In the early days of Dazed & Confused, a documentary crew followed Rankin and myself to New York and the offices of Interview magazine. I remember the Warhols in the entrance on Prince Street. I was shaking. This was hallowed ground – an ideological forcefield for invention was at work here, and Ingrid was its voice, its spiritual guide and its lightning-rod connector. I remember her, warm as toast on a freezing New York winter, greeting us like we were distant cross-Atlantic relatives, and in some ways, I felt like we were. She shocked me with her kindness, passion and curiosity – her no-bullshit approach to journalism had impressed but also intimidated me. She talked so fast; ideas and references fired out of her light-speed mind like a tape recorder scrolling fast-forward. It was impossible to keep up with her. Her interviews were always such a satisfying read, because she went right under the skin of celebrity – you could feel the empathy, the compassion, the sensitivity of her intellect. It was something she continued to do after her tenure at Interview with Vanity Fair, and as international editor of Condé Nast. She was kind enough to remember that first encounter with Rankin and myself in her introduction to the Dazed & Confused 20th anniversary book Making it Up as We Go Along. She wrote: “The only reason to start a magazine is if there’s a void, where there are words and images stirring to be seen and heard.” It was about Dazed & Confused, but it was also about her own philosophy to magazines and storytelling.

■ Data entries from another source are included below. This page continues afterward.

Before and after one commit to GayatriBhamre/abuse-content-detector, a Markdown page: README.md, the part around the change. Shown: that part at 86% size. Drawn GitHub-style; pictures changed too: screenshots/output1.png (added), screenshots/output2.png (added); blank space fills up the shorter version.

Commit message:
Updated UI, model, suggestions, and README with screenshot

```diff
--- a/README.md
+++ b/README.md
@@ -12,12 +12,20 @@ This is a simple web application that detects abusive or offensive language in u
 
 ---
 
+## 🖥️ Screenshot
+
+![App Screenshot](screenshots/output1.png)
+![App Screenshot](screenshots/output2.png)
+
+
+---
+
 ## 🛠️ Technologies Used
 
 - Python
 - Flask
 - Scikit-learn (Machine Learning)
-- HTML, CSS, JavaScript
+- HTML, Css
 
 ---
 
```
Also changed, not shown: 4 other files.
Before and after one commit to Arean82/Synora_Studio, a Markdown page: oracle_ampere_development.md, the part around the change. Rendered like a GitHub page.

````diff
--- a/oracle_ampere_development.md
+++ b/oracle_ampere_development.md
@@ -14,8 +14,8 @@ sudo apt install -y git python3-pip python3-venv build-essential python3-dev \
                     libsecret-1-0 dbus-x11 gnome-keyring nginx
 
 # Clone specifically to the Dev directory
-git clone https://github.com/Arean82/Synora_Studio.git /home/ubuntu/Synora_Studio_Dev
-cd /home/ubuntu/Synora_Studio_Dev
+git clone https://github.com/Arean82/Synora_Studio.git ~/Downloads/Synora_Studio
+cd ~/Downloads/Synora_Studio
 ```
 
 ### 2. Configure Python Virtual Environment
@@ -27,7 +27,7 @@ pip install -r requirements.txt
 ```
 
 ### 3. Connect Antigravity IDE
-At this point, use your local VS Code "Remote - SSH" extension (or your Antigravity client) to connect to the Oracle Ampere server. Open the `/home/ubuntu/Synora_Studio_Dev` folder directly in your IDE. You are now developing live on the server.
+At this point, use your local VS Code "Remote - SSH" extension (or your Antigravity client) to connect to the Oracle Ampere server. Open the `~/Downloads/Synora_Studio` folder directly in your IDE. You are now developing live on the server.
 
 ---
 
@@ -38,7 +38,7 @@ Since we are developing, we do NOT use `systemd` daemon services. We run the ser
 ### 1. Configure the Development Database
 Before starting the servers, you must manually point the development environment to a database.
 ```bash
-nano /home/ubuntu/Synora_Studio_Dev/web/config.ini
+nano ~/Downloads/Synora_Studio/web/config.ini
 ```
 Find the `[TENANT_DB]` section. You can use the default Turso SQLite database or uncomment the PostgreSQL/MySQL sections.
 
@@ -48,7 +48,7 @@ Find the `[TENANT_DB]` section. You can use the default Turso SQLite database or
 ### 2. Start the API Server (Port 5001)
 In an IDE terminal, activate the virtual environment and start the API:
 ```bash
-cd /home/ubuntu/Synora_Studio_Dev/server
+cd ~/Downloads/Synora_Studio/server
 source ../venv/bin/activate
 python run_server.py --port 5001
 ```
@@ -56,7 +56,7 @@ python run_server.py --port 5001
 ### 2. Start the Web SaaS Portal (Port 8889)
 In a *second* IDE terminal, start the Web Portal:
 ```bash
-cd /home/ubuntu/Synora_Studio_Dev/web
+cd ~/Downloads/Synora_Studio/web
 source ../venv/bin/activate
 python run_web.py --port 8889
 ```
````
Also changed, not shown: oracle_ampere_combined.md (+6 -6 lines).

“She shocked me with her kindness, passion and curiosity – her no-bullshit approach to journalism had impressed but also intimidated me”
She fearlessly ventured into the void and took risks on talent and ideas that were far from the mainstream. Her work for gay liberation, Aids activism and fundraising for related Aids causes was unrelenting. We often talked about the many friends, collaborators and cultural geniuses she had lost to Aids in the 80s and early 90s, and her anger and sorrow became an energy. Her championing of female role models, and her feminist perspective on fashion, was also a true inspiration to me. She always supported me, always called me ‘kid’, always helped me out if I needed advice. My sincere condolences are with her many friends and fans, and especially with Sandra Brant her partner in publishing, editing, activism and life. They don’t make ’em like Ingrid Sischy anymore, who left us far too early on July 24th. Art, fashion, media and the independent spirit has just lost a pillar of excellence, but she will forever be a guiding light, no longer physically with us, but a star up there in the cosmos, beaming back her information at 186,000 miles per second. The light speed of her infinite mind.